- ZOHYDRO ER is not indicated as an as-needed (prn) analgesic.
DOSAGE AND ADMINISTRATION
Important Dosage And Administration Information
ZOHYDRO ER should be prescribed only by healthcare professionals who are knowledgeable in the use of potent opioids for the management of chronic pain.
Daily doses of ZOHYDRO ER, a single dose of greater than 40 mg, or a total daily dose of greater than 80 mg, are only for use in patients in whom tolerance to an opioid of comparable potency has been established.
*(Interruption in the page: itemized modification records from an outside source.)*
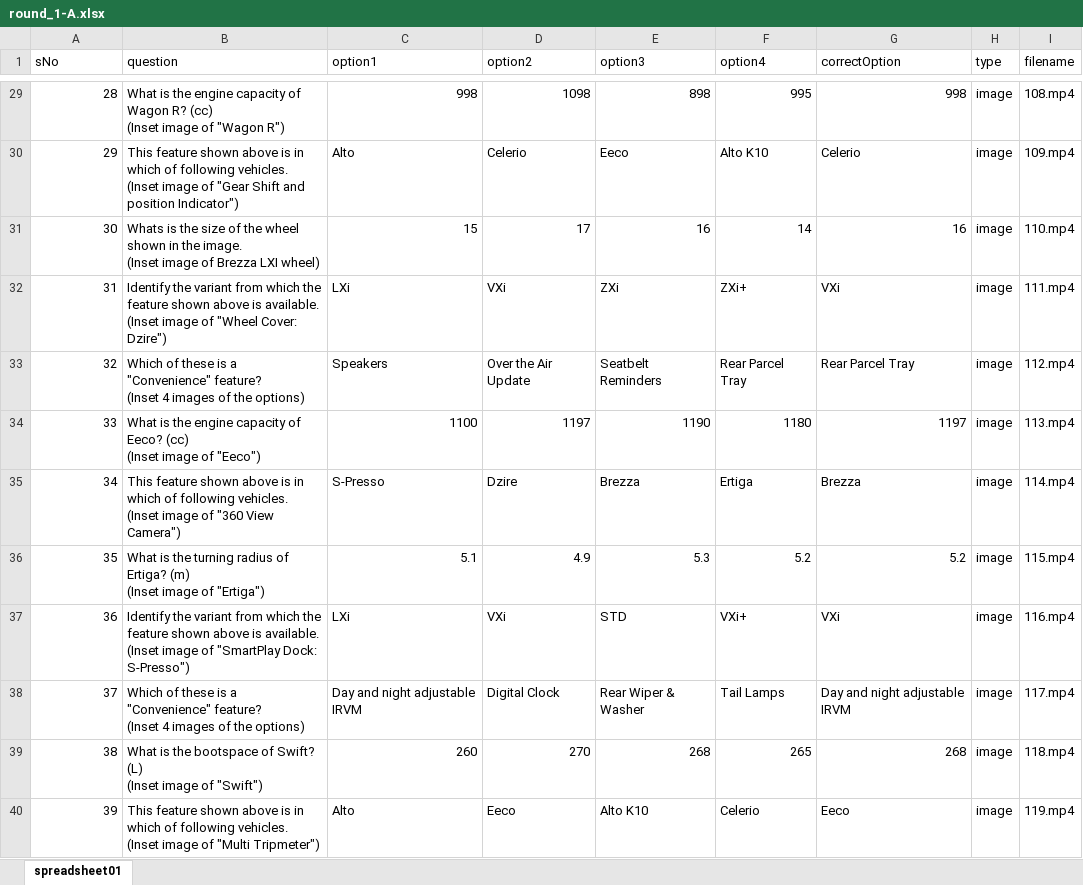
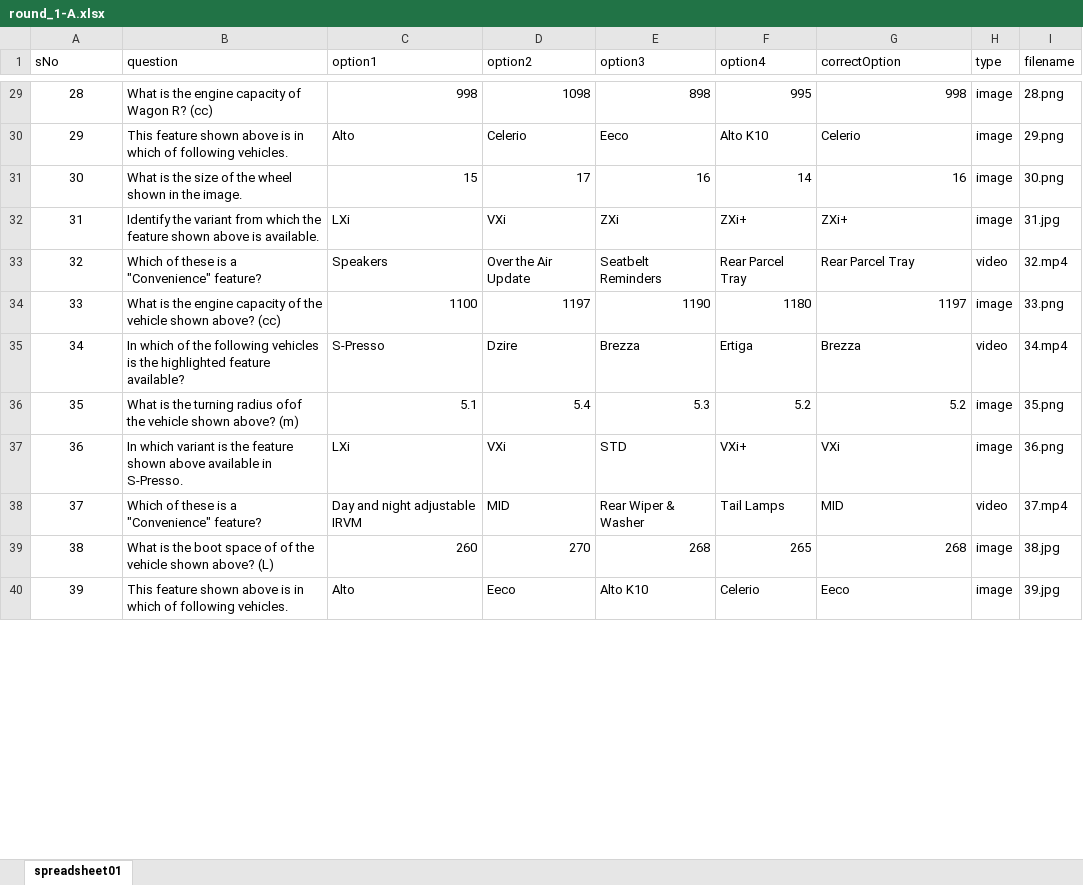
Before and after one commit to sameeraswal/Suzuki_Arena-1, an Excel workbook: api/scripts/files/round_1-A.xlsx, sheet spreadsheet01, drawn as a sheet; only a part is shown, gaps mark what is left out; values as stored, in another font and other column widths than the file's, no borders; charts and pictures not drawn; ↵ is a line break in a cell; the diff covers the shown part only; the diff names each change by its address in the sheet, - before the commit and + after, or states it on an @@ line.

```diff
--- a/api/scripts/files/round_1-A.xlsx (sheet spreadsheet01)
+++ b/api/scripts/files/round_1-A.xlsx (sheet spreadsheet01)
-A29:A40 alignment: right
+A29:A40 alignment: center
-B29 (question): …R? (cc) ↵ (Inset image of "Wagon R")
+B29 (question): …R? (cc)
-I29 (filename): 108.mp4
+I29 (filename): 28.png
-B30 (question): …following vehicles. ↵ (Inset image of "Gear Shift and position Indicator")
+B30 (question): …following vehicles.
-I30 (filename): 109.mp4
+I30 (filename): 29.png
-B31 (question): Whats is the size of the wheel shown in the image. ↵ (Inset image of Brezza LXI wheel)
+B31 (question): What is the size of the wheel shown in the image.
-I31 (filename): 110.mp4
+I31 (filename): 30.png
-B32 (question): …is available. ↵ (Inset image of "Wheel Cover: Dzire")
+B32 (question): …is available.
-G32 (correctOption): VXi
+G32 (correctOption): ZXi+
-I32 (filename): 111.mp4
+I32 (filename): 31.jpg
-B33 (question): …"Convenience" feature? ↵ (Inset 4 images of the options)
+B33 (question): …"Convenience" feature?
-H33 (type): image
+H33 (type): video
-I33 (filename): 112.mp4
+I33 (filename): 32.mp4
-B34 (question): …capacity of Eeco? (cc) ↵ (Inset image of "Eeco")
+B34 (question): …capacity of the vehicle shown above? (cc)
-I34 (filename): 113.mp4
+I34 (filename): 33.png
-B35 (question): This feature shown above is in which of following vehicles. ↵ (Inset image of "360 View Camera")
+B35 (question): In which of the following vehicles is the highlighted feature available?
-H35 (type): image
+H35 (type): video
-I35 (filename): 114.mp4
+I35 (filename): 34.mp4
-B36 (question): …turning radius of Ertiga? (m) ↵ (Inset image of "Ertiga")
+B36 (question): …turning radius ofof the vehicle shown above? (m)
-D36 (option2): 4.9
+D36 (option2): 5.4
-I36 (filename): 115.mp4
+I36 (filename): 35.png
-B37 (question): Identify the variant from which the feature shown above is available. ↵ (Inset image of "SmartPlay Dock: S-Presso")
+B37 (question): In which variant is the feature shown above available in S-Presso.
-I37 (filename): 116.mp4
+I37 (filename): 36.png
-B38 (question): …"Convenience" feature? ↵ (Inset 4 images of the options)
+B38 (question): …"Convenience" feature?
-D38 (option2): Digital Clock
+D38 (option2): MID
-G38 (correctOption): Day and night adjustable IRVM
+G38 (correctOption): MID
-H38 (type): image
+H38 (type): video
-I38 (filename): 117.mp4
+I38 (filename): 37.mp4
-B39 (question): …is the bootspace of Swift? (L) ↵ (Inset image of "Swift")
+B39 (question): …is the boot space of of the vehicle shown above? (L)
-I39 (filename): 118.mp4
+I39 (filename): 38.jpg
-B40 (question): …following vehicles. ↵ (Inset image of "Multi Tripmeter")
+B40 (question): …following vehicles.
-I40 (filename): 119.mp4
+I40 (filename): 39.jpg
```
Also changed, not shown: 256 edited cells and cell formats elsewhere in this sheet, 1 other file.
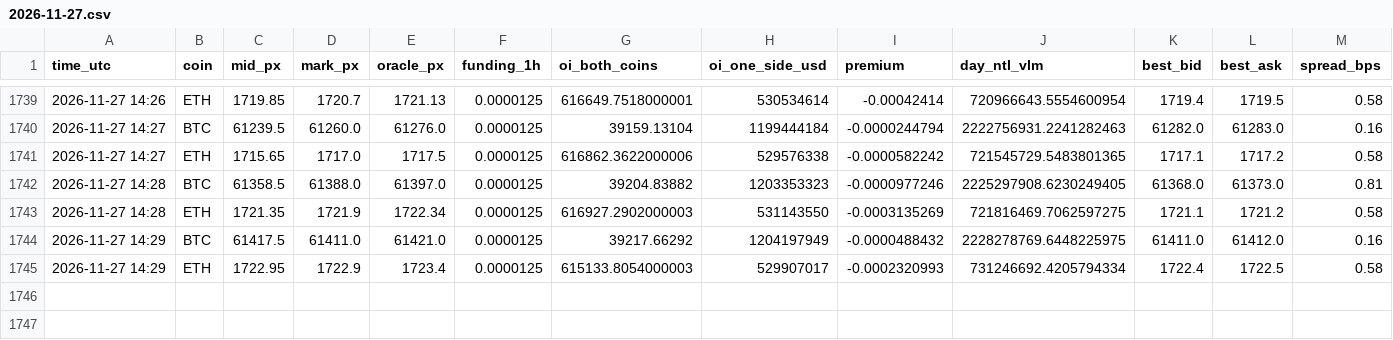
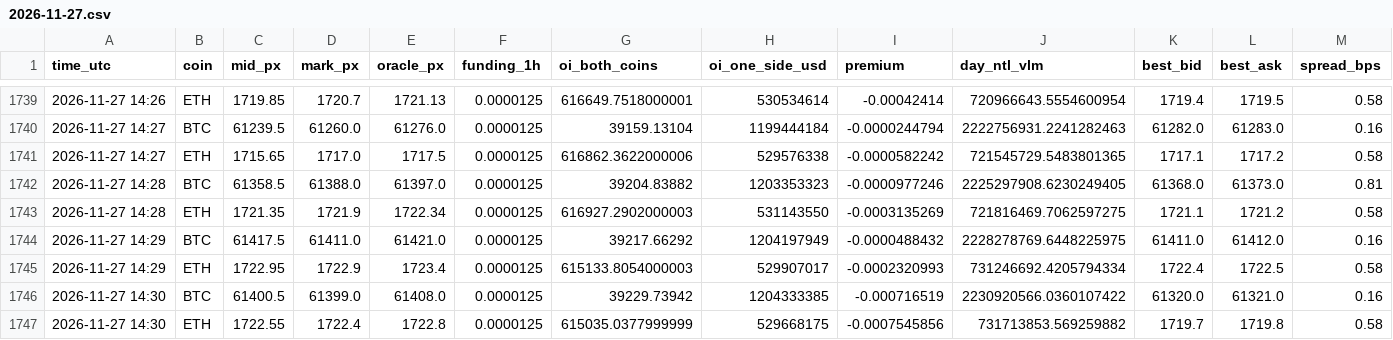
Before and after one commit to extraicy/btc-journal-data, a CSV file: data/market_1m/2026-11-27.csv, drawn as a sheet; only a part is shown, gaps mark what is left out; rows hold the shown columns only; the diff names each change by its address in the sheet, - before the commit and + after, or states it on an @@ line.

```diff
--- a/data/market_1m/2026-11-27.csv
+++ b/data/market_1m/2026-11-27.csv
+row 1746: 2026-11-27 14:30 | BTC | 61400.5 | 61399.0 | 61408.0 | 0.0000125 | 39229.73942 | 1204333385 | -0.000716519 | 2230920566.0360107422 | 61320.0 | 61321.0 | 0.16
+row 1747: 2026-11-27 14:30 | ETH | 1722.55 | 1722.4 | 1722.8 | 0.0000125 | 615035.0377999999 | 529668175 | -0.0007545856 | 731713853.569259882 | 1719.7 | 1719.8 | 0.58
```
Also changed, not shown: data/flows_1m/2026-11-27.csv, 4 other files.
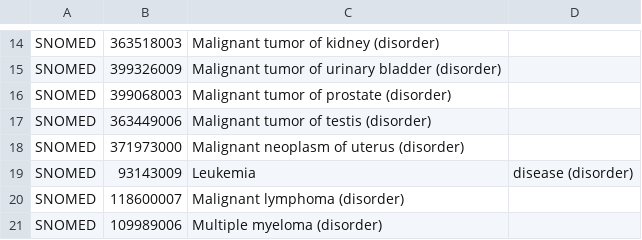
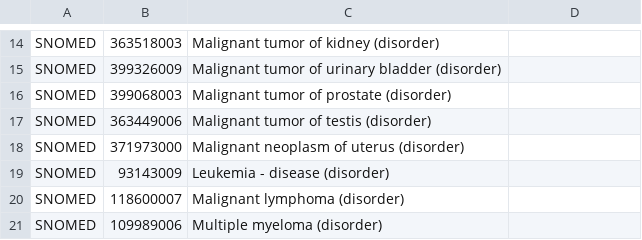
Before and after one commit to renalreg/registry-codes, a CSV file: tables/code_list/snomed_malignancy.csv, drawn as a sheet; only a part is shown, gaps mark what is left out.

Commit message:
Update snomed_malignancy.csv

```diff
--- a/tables/code_list/snomed_malignancy.csv
+++ b/tables/code_list/snomed_malignancy.csv
@@ -18,3 +18,3 @@ SNOMED,363449006,Malignant tumor of testis (disorder),,,,
 SNOMED,371973000,Malignant neoplasm of uterus (disorder),,,,
-SNOMED,93143009,Leukemia, disease (disorder),,,,
+SNOMED,93143009,Leukemia - disease (disorder),,,,
 SNOMED,118600007,Malignant lymphoma (disorder),,,,
```
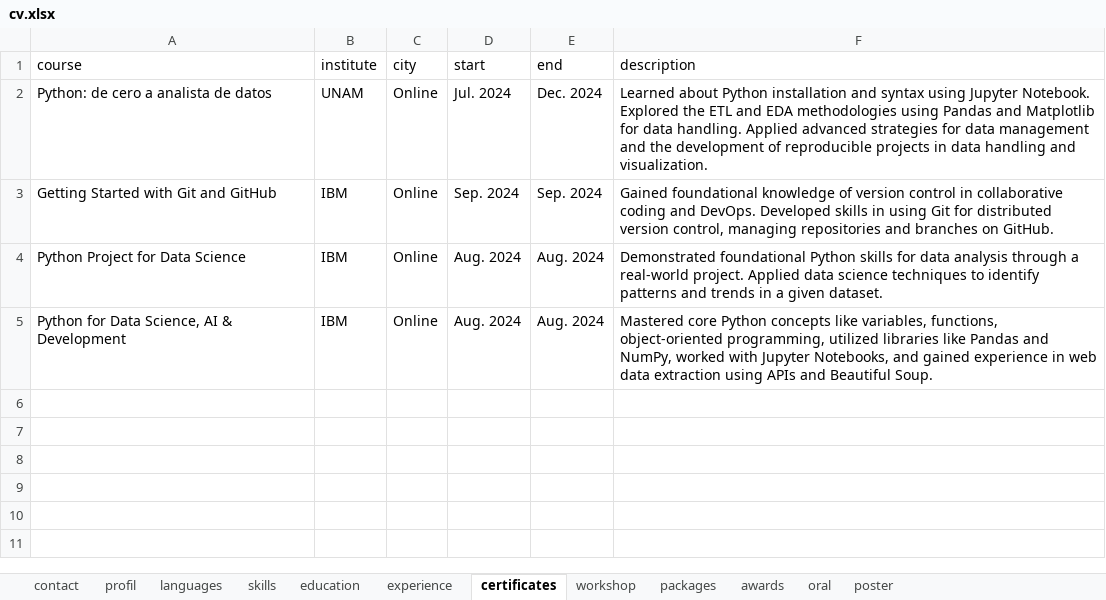
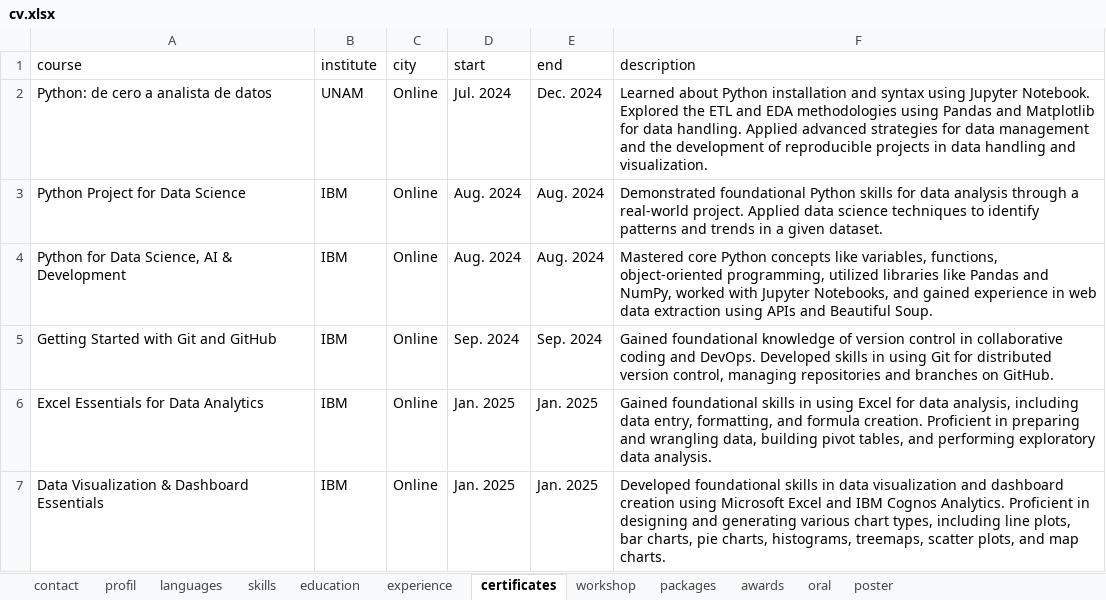
Before and after one commit to JRamonHA/curriculum-vitae, an Excel workbook: data/cv.xlsx, sheet certificates, drawn as a sheet; values as stored, in another font and other column widths than the file's, no borders; the diff names each change by its address in the sheet, - before the commit and + after, or states it on an @@ line.

```diff
--- a/data/cv.xlsx (sheet certificates)
+++ b/data/cv.xlsx (sheet certificates)
@@ row 3 moved to row 5: Getting Started with Git and GitHub @@
+row 6: Excel Essentials for Data Analytics | IBM | Online | Jan. 2025 | Jan. 2025 | Gained foundational skills in using Excel for data analysis, including data entry, formatting, and formula creation. Proficient in preparing and wrangling data, building pivot tables, and performing exploratory data analysis.
+row 7: Data Visualization & Dashboard Essentials | IBM | Online | Jan. 2025 | Jan. 2025 | Developed foundational skills in data visualization and dashboard creation using Microsoft Excel and IBM Cognos Analytics. Proficient in designing and generating various chart types, including line plots, bar charts, pie charts, histograms, treemaps, scatter plots, and map charts.
```
Also changed, not shown: sheet experience, sheet profil, 2 other files.
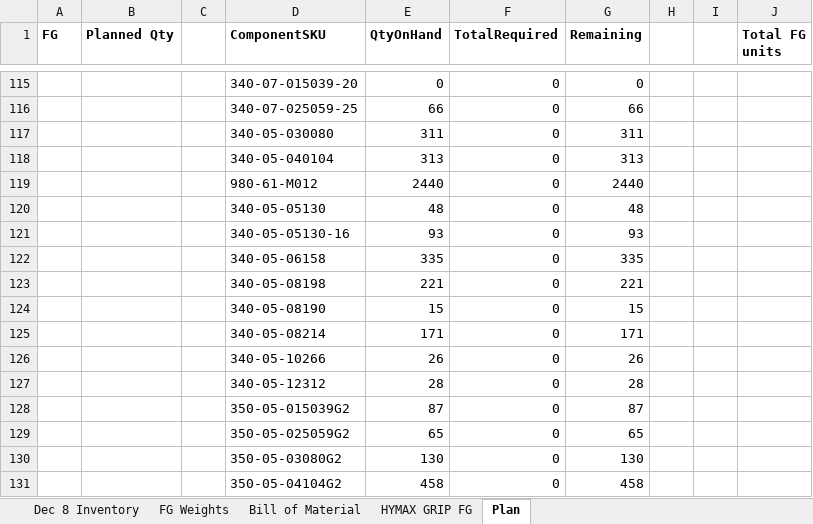
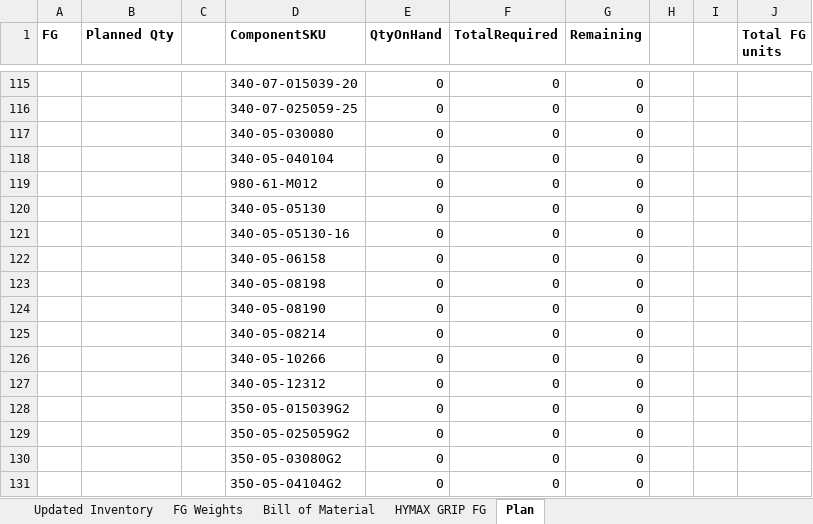
Before and after one commit to maorassa/hymax-production-plan, an Excel workbook: inventory_bom.xlsx, sheet Plan, drawn as a sheet; only a part is shown, gaps mark what is left out; values as stored, in another font and other column widths than the file's, no borders; the diff covers the shown part only; the diff names each change by its address in the sheet, - before the commit and + after, or states it on an @@ line.

```diff
--- a/inventory_bom.xlsx (sheet Plan)
+++ b/inventory_bom.xlsx (sheet Plan)
-sheet tab: Dec 8 Inventory
+sheet tab: Updated Inventory
-E116 (QtyOnHand): 66
+E116 (QtyOnHand): 0
-G116 (Remaining): 66
+G116 (Remaining): 0
-E117 (QtyOnHand): 311
+E117 (QtyOnHand): 0
-G117 (Remaining): 311
+G117 (Remaining): 0
-E118 (QtyOnHand): 313
+E118 (QtyOnHand): 0
-G118 (Remaining): 313
+G118 (Remaining): 0
-E119 (QtyOnHand): 2440
+E119 (QtyOnHand): 0
-G119 (Remaining): 2440
+G119 (Remaining): 0
-E120 (QtyOnHand): 48
+E120 (QtyOnHand): 0
-G120 (Remaining): 48
+G120 (Remaining): 0
-E121 (QtyOnHand): 93
+E121 (QtyOnHand): 0
-G121 (Remaining): 93
+G121 (Remaining): 0
-E122 (QtyOnHand): 335
+E122 (QtyOnHand): 0
-G122 (Remaining): 335
+G122 (Remaining): 0
-E123 (QtyOnHand): 221
+E123 (QtyOnHand): 0
-G123 (Remaining): 221
+G123 (Remaining): 0
-E124 (QtyOnHand): 15
+E124 (QtyOnHand): 0
-G124 (Remaining): 15
+G124 (Remaining): 0
-E125 (QtyOnHand): 171
+E125 (QtyOnHand): 0
-G125 (Remaining): 171
+G125 (Remaining): 0
-E126 (QtyOnHand): 26
+E126 (QtyOnHand): 0
-G126 (Remaining): 26
+G126 (Remaining): 0
-E127 (QtyOnHand): 28
+E127 (QtyOnHand): 0
-G127 (Remaining): 28
+G127 (Remaining): 0
-E128 (QtyOnHand): 87
+E128 (QtyOnHand): 0
-G128 (Remaining): 87
+G128 (Remaining): 0
-E129 (QtyOnHand): 65
+E129 (QtyOnHand): 0
-G129 (Remaining): 65
+G129 (Remaining): 0
-E130 (QtyOnHand): 130
+E130 (QtyOnHand): 0
-G130 (Remaining): 130
+G130 (Remaining): 0
-E131 (QtyOnHand): 458
+E131 (QtyOnHand): 0
-G131 (Remaining): 458
+G131 (Remaining): 0
```
Also changed, not shown: other rows of this sheet, formulas that keep their value.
Patients who are opioid tolerant are those receiving, for one week or longer, at least 60 mg oral morphine per day, 25 mcg transdermal fentanyl per hour, 30 mg oral oxycodone per day, 8 mg oral hydromorphone per day, 25 mg oral oxymorphone per day, 60 mg oral hydrocodone per day, or an equianalgesic dose of another opioid.
- Use the lowest effective dosage for the shortest duration consistent with individual patient treatment goals [see WARNINGS AND PRECAUTIONS].
- Initiate the dosing regimen for each patient individually, taking into account the patient's severity of pain, patient response, prior analgesic treatment experience, and risk factors for addiction, abuse, and misuse [see WARNINGS AND PRECAUTIONS].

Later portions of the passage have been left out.